- [Data shown]:
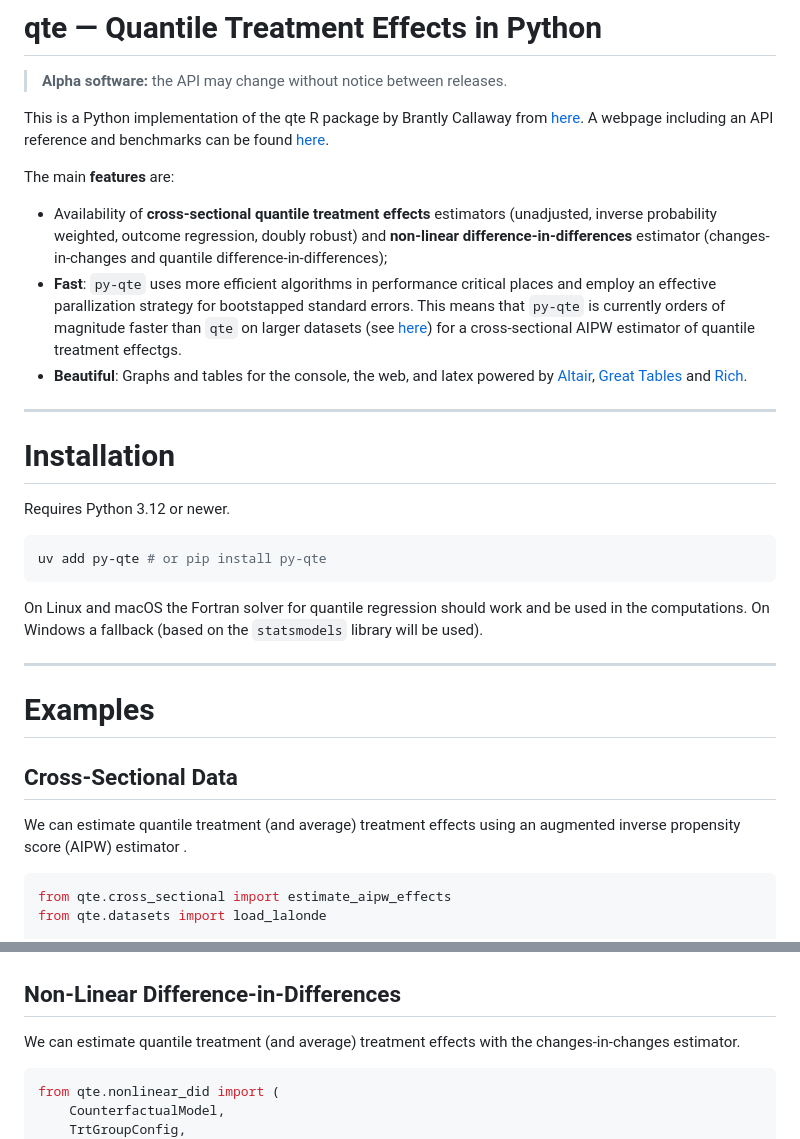
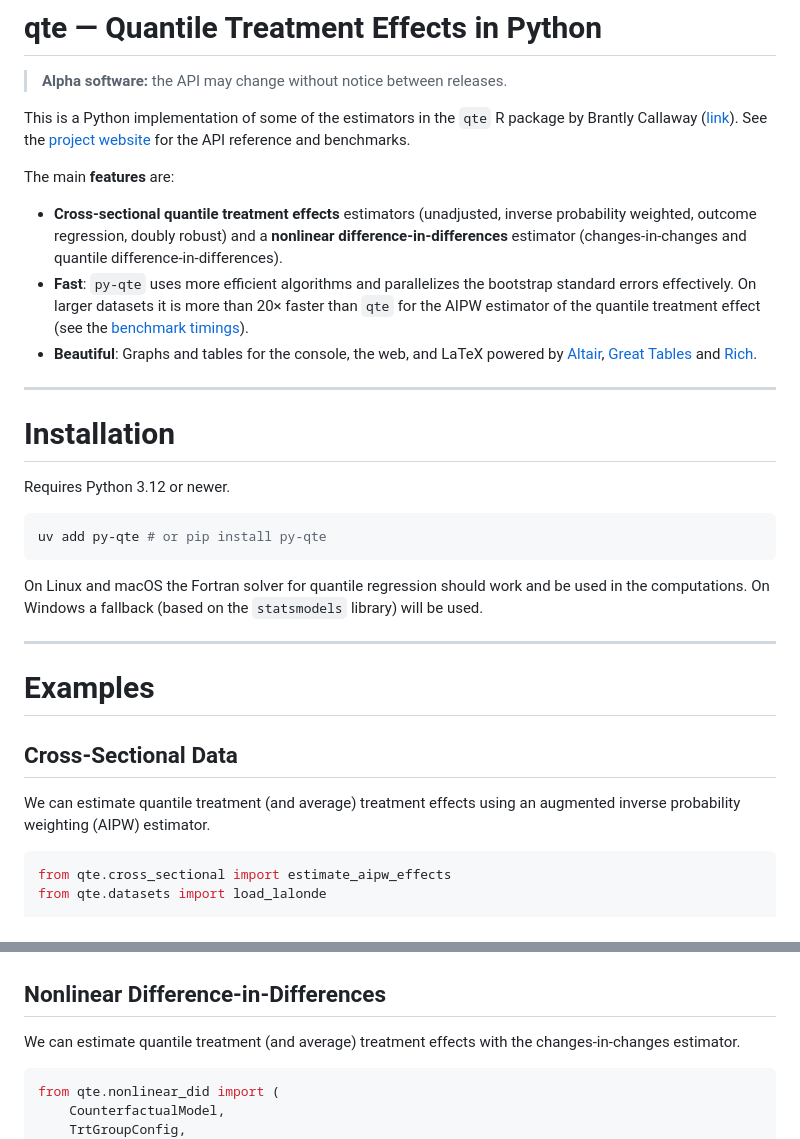
Before and after one commit to mohelm/py-qte, a Markdown page: README.md, 2 parts joined by grey strips. GitHub-like rendering.

Commit message:
Rewrite README.

````diff
--- a/README.md
+++ b/README.md
@@ -2,21 +2,20 @@
 
 > **Alpha software:** the API may change without notice between releases.
 
-This is a Python implementation of the qte R package by Brantly Callaway from
-[here](https://github.com/bcallaway11/qte). A webpage including an API reference and benchmarks can
-be found [here](https://mohelm.github.io/py-qte/).
+This is a Python implementation of some of the estimators in the `qte` R package by Brantly Callaway
+([link](https://github.com/bcallaway11/qte)). See the
+[project website](https://mohelm.github.io/py-qte/) for the API reference and benchmarks.
 
 The main **features** are:
 
-- Availability of **cross-sectional quantile treatment effects** estimators (unadjusted, inverse
-  probability weighted, outcome regression, doubly robust) and **non-linear
-  difference-in-differences** estimator (changes-in-changes and quantile difference-in-differences);
-- **Fast**: `py-qte` uses more efficient algorithms in performance critical places and employ an
-  effective parallization strategy for bootstapped standard errors. This means that `py-qte` is
-  currently orders of magnitude faster than `qte` on larger datasets (see
-  [here](https://mohelm.github.io/py-qte/benchmark.html#tbl-aipw-res)) for a cross-sectional AIPW
-  estimator of quantile treatment effectgs.
-- **Beautiful**: Graphs and tables for the console, the web, and latex powered by
+- **Cross-sectional quantile treatment effects** estimators (unadjusted, inverse probability
+  weighted, outcome regression, doubly robust) and a **nonlinear difference-in-differences**
+  estimator (changes-in-changes and quantile difference-in-differences).
+- **Fast**: `py-qte` uses more efficient algorithms and parallelizes the bootstrap standard errors
+  effectively. On larger datasets it is more than 20× faster than `qte` for the AIPW estimator of
+  the quantile treatment effect (see the
+  [benchmark timings](https://mohelm.github.io/py-qte/benchmark.html#tbl-aipw-timings)).
+- **Beautiful**: Graphs and tables for the console, the web, and LaTeX powered by
   [Altair](https://github.com/vega/altair),
   [Great Tables](https://github.com/posit-dev/great-tables) and
   [Rich](https://github.com/textualize/rich).
@@ -32,7 +31,7 @@ uv add py-qte # or pip install py-qte
 ```
 
 On Linux and macOS the Fortran solver for quantile regression should work and be used in the
-computations. On Windows a fallback (based on the `statsmodels` library will be used).
+computations. On Windows a fallback (based on the `statsmodels` library) will be used.
 
 ---
 
@@ -41,7 +40,7 @@ computations. On Windows a fallback (based on the `statsmodels` library will be
 ## Cross-Sectional Data
 
 We can estimate quantile treatment (and average) treatment effects using an augmented inverse
-propensity score (AIPW) estimator .
+probability weighting (AIPW) estimator.
 
 ```python
 from qte.cross_sectional import estimate_aipw_effects
@@ -73,7 +72,7 @@ res.tabulate()  # Great Tables output (see below)
   </tr>
 </table>
 
-## Non-Linear Difference-in-Differences
+## Nonlinear Difference-in-Differences
 
 We can estimate quantile treatment (and average) treatment effects with the changes-in-changes
 estimator.
````
Also changed, not shown: README_PYPI.md (+14 -17 lines).
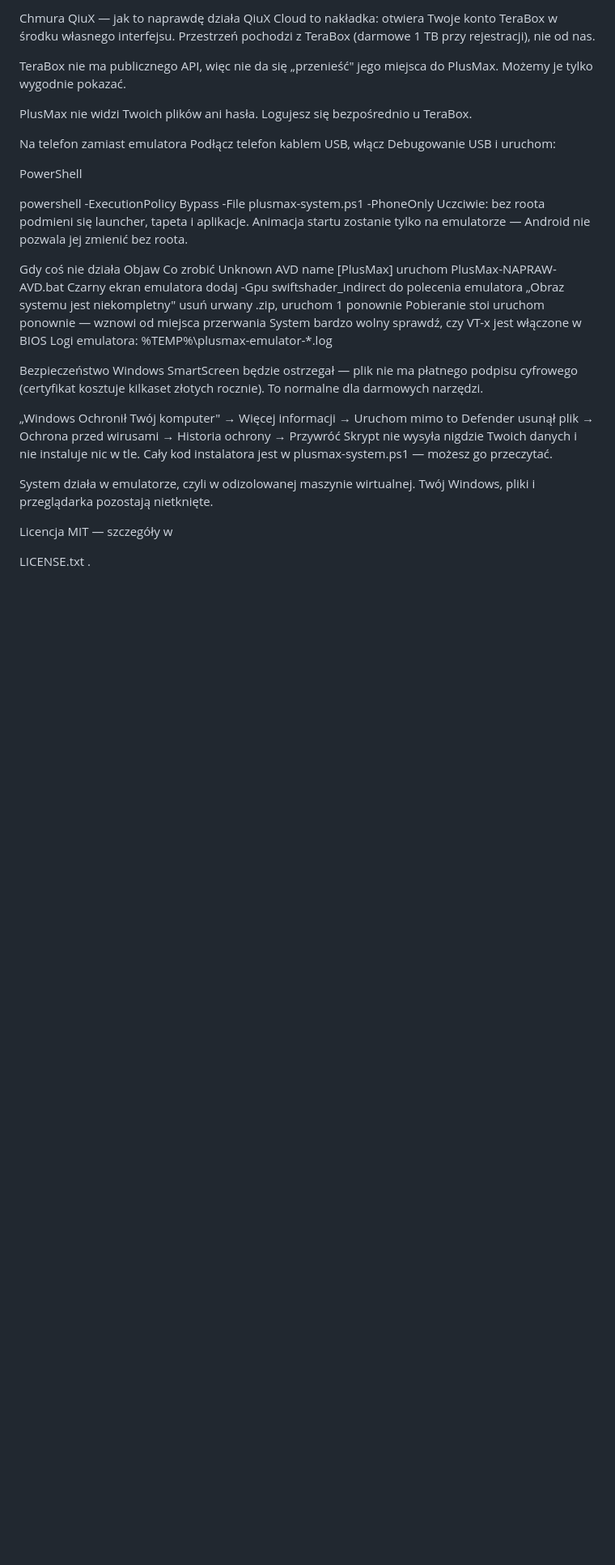
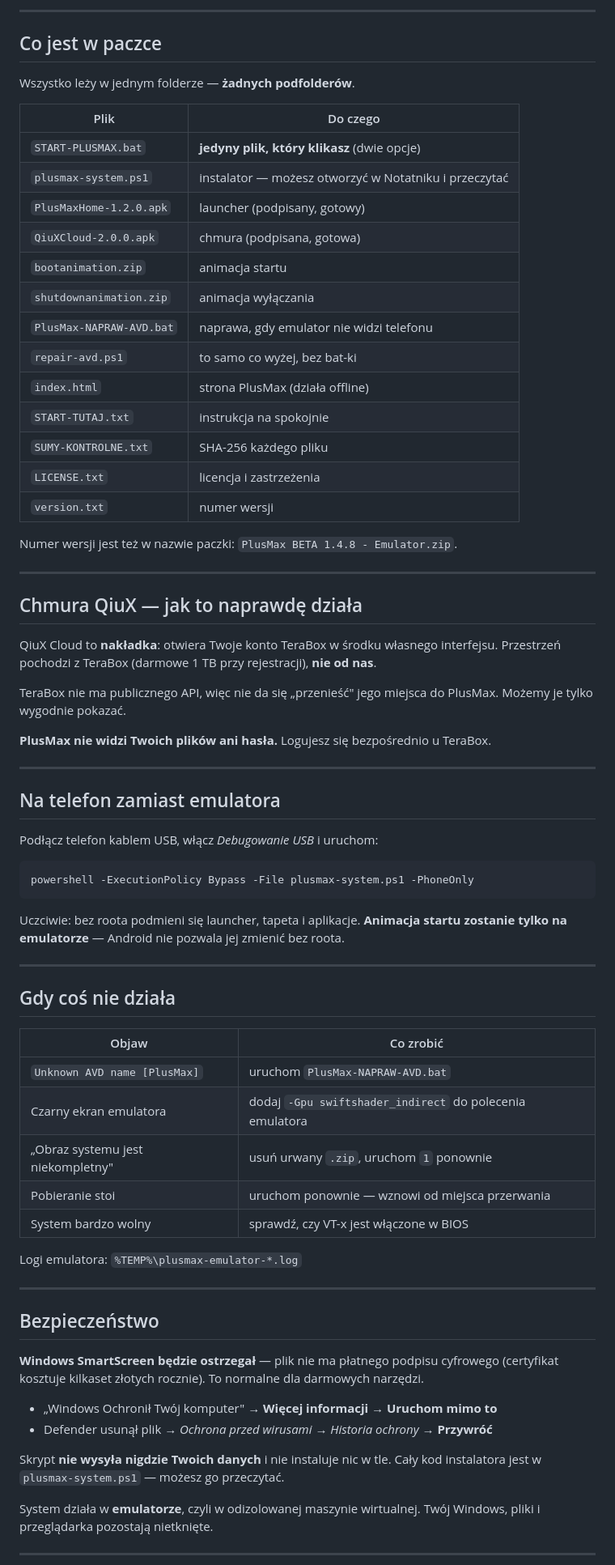
Before and after one commit to QiuXProject/PlusMax-AndroidOS, a Markdown page: README.md, the part around one of its changes. Shown at 81% size. Rendered like a GitHub page; blank space fills up the shorter version.

Commit message:
Revise README formatting and content
Updated README to improve formatting and clarity, added sections for requirements and installation instructions.

````diff
--- a/README.md
+++ b/README.md
@@ -83,39 +77,76 @@ Numer wersji jest też w nazwie paczki: PlusMax BETA 1.4.8 - Emulator.zip.
 
-Chmura QiuX — jak to naprawdę działa
-QiuX Cloud to nakładka: otwiera Twoje konto TeraBox w środku własnego interfejsu. Przestrzeń pochodzi z TeraBox (darmowe 1 TB przy rejestracji), nie od nas.
+---
+
+## Co jest w paczce
+
+Wszystko leży w jednym folderze — **żadnych podfolderów**.
+
+| Plik | Do czego |
+|---|---|
+| `START-PLUSMAX.bat` | **jedyny plik, który klikasz** (dwie opcje) |
+| `plusmax-system.ps1` | instalator — możesz otworzyć w Notatniku i przeczytać |
+| `PlusMaxHome-1.2.0.apk` | launcher (podpisany, gotowy) |
+| `QiuXCloud-2.0.0.apk` | chmura (podpisana, gotowa) |
+| `bootanimation.zip` | animacja startu |
+| `shutdownanimation.zip` | animacja wyłączania |
+| `PlusMax-NAPRAW-AVD.bat` | naprawa, gdy emulator nie widzi telefonu |
+| `repair-avd.ps1` | to samo co wyżej, bez bat-ki |
+| `index.html` | strona PlusMax (działa offline) |
+| `START-TUTAJ.txt` | instrukcja na spokojnie |
+| `SUMY-KONTROLNE.txt` | SHA-256 każdego pliku |
+| `LICENSE.txt` | licencja i zastrzeżenia |
+| `version.txt` | numer wersji |
+
+Numer wersji jest też w nazwie paczki: `PlusMax BETA 1.4.8 - Emulator.zip`.
+
+---
+
+## Chmura QiuX — jak to naprawdę działa
+
+QiuX Cloud to **nakładka**: otwiera Twoje konto TeraBox w środku własnego interfejsu. Przestrzeń pochodzi z TeraBox (darmowe 1 TB przy rejestracji), **nie od nas**.
 
 TeraBox nie ma publicznego API, więc nie da się „przenieść" jego miejsca do PlusMax. Możemy je tylko wygodnie pokazać.
 
-PlusMax nie widzi Twoich plików ani hasła. Logujesz się bezpośrednio u TeraBox.
+**PlusMax nie widzi Twoich plików ani hasła.** Logujesz się bezpośrednio u TeraBox.
 
-Na telefon zamiast emulatora
-Podłącz telefon kablem USB, włącz Debugowanie USB i uruchom:
+---
 
-PowerShell
+## Na telefon zamiast emulatora
 
+Podłącz telefon kablem USB, włącz *Debugowanie USB* i uruchom:
+
+```powershell
 powershell -ExecutionPolicy Bypass -File plusmax-system.ps1 -PhoneOnly
-Uczciwie: bez roota podmieni się launcher, tapeta i aplikacje. Animacja startu zostanie tylko na emulatorze — Android nie pozwala jej zmienić bez roota.
+```
 
-Gdy coś nie działa
-Objaw	Co zrobić
-Unknown AVD name [PlusMax]	uruchom PlusMax-NAPRAW-AVD.bat
-Czarny ekran emulatora	dodaj -Gpu swiftshader_indirect do polecenia emulatora
-„Obraz systemu jest niekompletny"	usuń urwany .zip, uruchom 1 ponownie
-Pobieranie stoi	uruchom ponownie — wznowi od miejsca przerwania
-System bardzo wolny	sprawdź, czy VT-x jest włączone w BIOS
-Logi emulatora: %TEMP%\plusmax-emulator-*.log
+Uczciwie: bez roota podmieni się launcher, tapeta i aplikacje. **Animacja startu zostanie tylko na emulatorze** — Android nie pozwala jej zmienić bez roota.
 
-Bezpieczeństwo
-Windows SmartScreen będzie ostrzegał — plik nie ma płatnego podpisu cyfrowego (certyfikat kosztuje kilkaset złotych rocznie). To normalne dla darmowych narzędzi.
+---
 
-„Windows Ochronił Twój komputer" → Więcej informacji → Uruchom mimo to
-Defender usunął plik → Ochrona przed wirusami → Historia ochrony → Przywróć
-Skrypt nie wysyła nigdzie Twoich danych i nie instaluje nic w tle. Cały kod instalatora jest w plusmax-system.ps1 — możesz go przeczytać.
+## Gdy coś nie działa
 
-System działa w emulatorze, czyli w odizolowanej maszynie wirtualnej. Twój Windows, pliki i przeglądarka pozostają nietknięte.
+| Objaw | Co zrobić |
+|---|---|
+| `Unknown AVD name [PlusMax]` | uruchom `PlusMax-NAPRAW-AVD.bat` |
+| Czarny ekran emulatora | dodaj `-Gpu swiftshader_indirect` do polecenia emulatora |
+| „Obraz systemu jest niekompletny" | usuń urwany `.zip`, uruchom `1` ponownie |
+| Pobieranie stoi | uruchom ponownie — wznowi od miejsca przerwania |
+| System bardzo wolny | sprawdź, czy VT-x jest włączone w BIOS |
 
-Licencja
-MIT — szczegóły w
+Logi emulatora: `%TEMP%\plusmax-emulator-*.log`
 
-LICENSE.txt
-.
+---
+
+## Bezpieczeństwo
+
+**Windows SmartScreen będzie ostrzegał** — plik nie ma płatnego podpisu cyfrowego (certyfikat kosztuje kilkaset złotych rocznie). To normalne dla darmowych narzędzi.
+
+- „Windows Ochronił Twój komputer" → **Więcej informacji** → **Uruchom mimo to**
+- Defender usunął plik → *Ochrona przed wirusami* → *Historia ochrony* → **Przywróć**
+
+Skrypt **nie wysyła nigdzie Twoich danych** i nie instaluje nic w tle. Cały kod instalatora jest w `plusmax-system.ps1` — możesz go przeczytać.
+
+System działa w **emulatorze**, czyli w odizolowanej maszynie wirtualnej. Twój Windows, pliki i przeglądarka pozostają nietknięte.
+
+---
+
````
Also changed, not shown: other parts of README.md (+72 -75 lines).
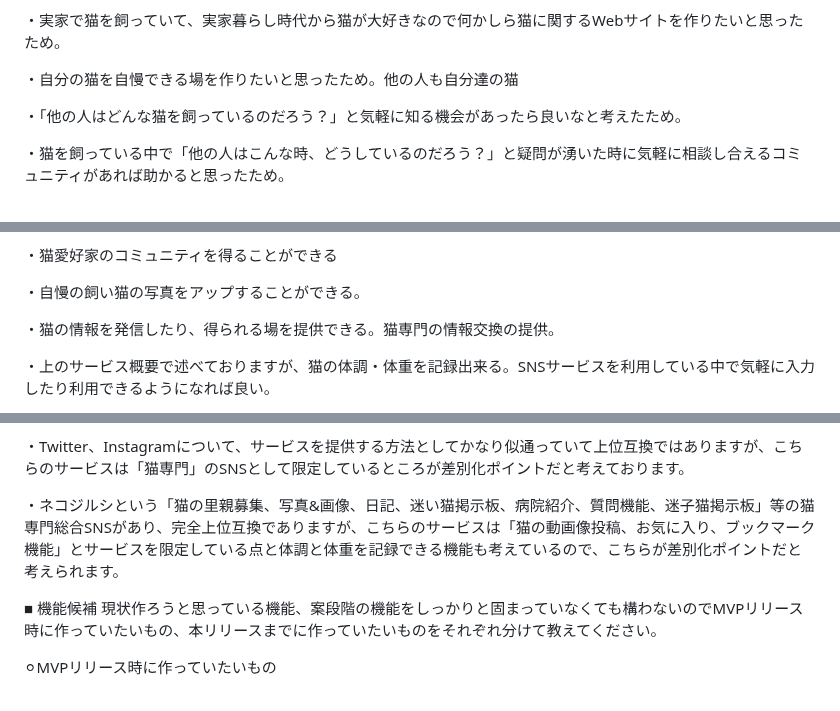
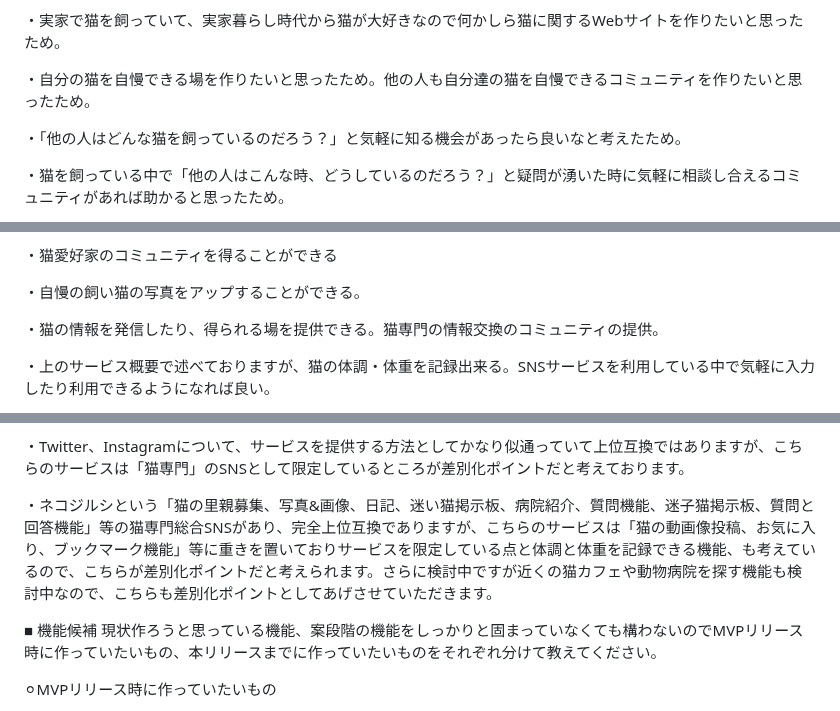
Before and after one commit to takuma-kamimura/NeCommunity, a Markdown page: README.md, 3 parts joined by grey strips. Drawn GitHub-style.

```diff
--- a/README.md
+++ b/README.md
@@ -13,7 +13,7 @@
 
 ・実家で猫を飼っていて、実家暮らし時代から猫が大好きなので何かしら猫に関するWebサイトを作りたいと思ったため。
 
-・自分の猫を自慢できる場を作りたいと思ったため。他の人も自分達の猫
+・自分の猫を自慢できる場を作りたいと思ったため。他の人も自分達の猫を自慢できるコミュニティを作りたいと思ったため。
 
 ・「他の人はどんな猫を飼っているのだろう？」と気軽に知る機会があったら良いなと考えたため。
 
@@ -39,7 +39,7 @@
 
 ・自慢の飼い猫の写真をアップすることができる。
 
-・猫の情報を発信したり、得られる場を提供できる。猫専門の情報交換の提供。
+・猫の情報を発信したり、得られる場を提供できる。猫専門の情報交換のコミュニティの提供。
 
 ・上のサービス概要で述べておりますが、猫の体調・体重を記録出来る。SNSサービスを利用している中で気軽に入力したり利用できるようになれば良い。
 
@@ -60,7 +60,7 @@
 
 ・Twitter、Instagramについて、サービスを提供する方法としてかなり似通っていて上位互換ではありますが、こちらのサービスは「猫専門」のSNSとして限定しているところが差別化ポイントだと考えております。
 
-・ネコジルシという「猫の里親募集、写真&画像、日記、迷い猫掲示板、病院紹介、質問機能、迷子猫掲示板」等の猫専門総合SNSがあり、完全上位互換でありますが、こちらのサービスは「猫の動画像投稿、お気に入り、ブックマーク機能」とサービスを限定している点と体調と体重を記録できる機能も考えているので、こちらが差別化ポイントだと考えられます。
+・ネコジルシという「猫の里親募集、写真&画像、日記、迷い猫掲示板、病院紹介、質問機能、迷子猫掲示板、質問と回答機能」等の猫専門総合SNSがあり、完全上位互換でありますが、こちらのサービスは「猫の動画像投稿、お気に入り、ブックマーク機能」等に重きを置いておりサービスを限定している点と体調と体重を記録できる機能、も考えているので、こちらが差別化ポイントだと考えられます。さらに検討中ですが近くの猫カフェや動物病院を探す機能も検討中なので、こちらも差別化ポイントとしてあげさせていただきます。
 
 ■ 機能候補
 現状作ろうと思っている機能、案段階の機能をしっかりと固まっていなくても構わないのでMVPリリース時に作っていたいもの、本リリースまでに作っていたいものをそれぞれ分けて教えてください。
```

- [The task]:
From the listing, copy each line containing the word "Twoich".

- [Answer box]:
-PlusMax nie widzi Twoich plików ani hasła. Logujesz się bezpośrednio u TeraBox.
+**PlusMax nie widzi Twoich plików ani hasła.** Logujesz się bezpośrednio u TeraBox.
-Skrypt nie wysyła nigdzie Twoich danych i nie instaluje nic w tle. Cały kod instalatora jest w plusmax-system.ps1 — możesz go przeczytać.
+Skrypt **nie wysyła nigdzie Twoich danych** i nie instaluje nic w tle. Cały kod instalatora jest w `plusmax-system.ps1` — możesz go przeczytać.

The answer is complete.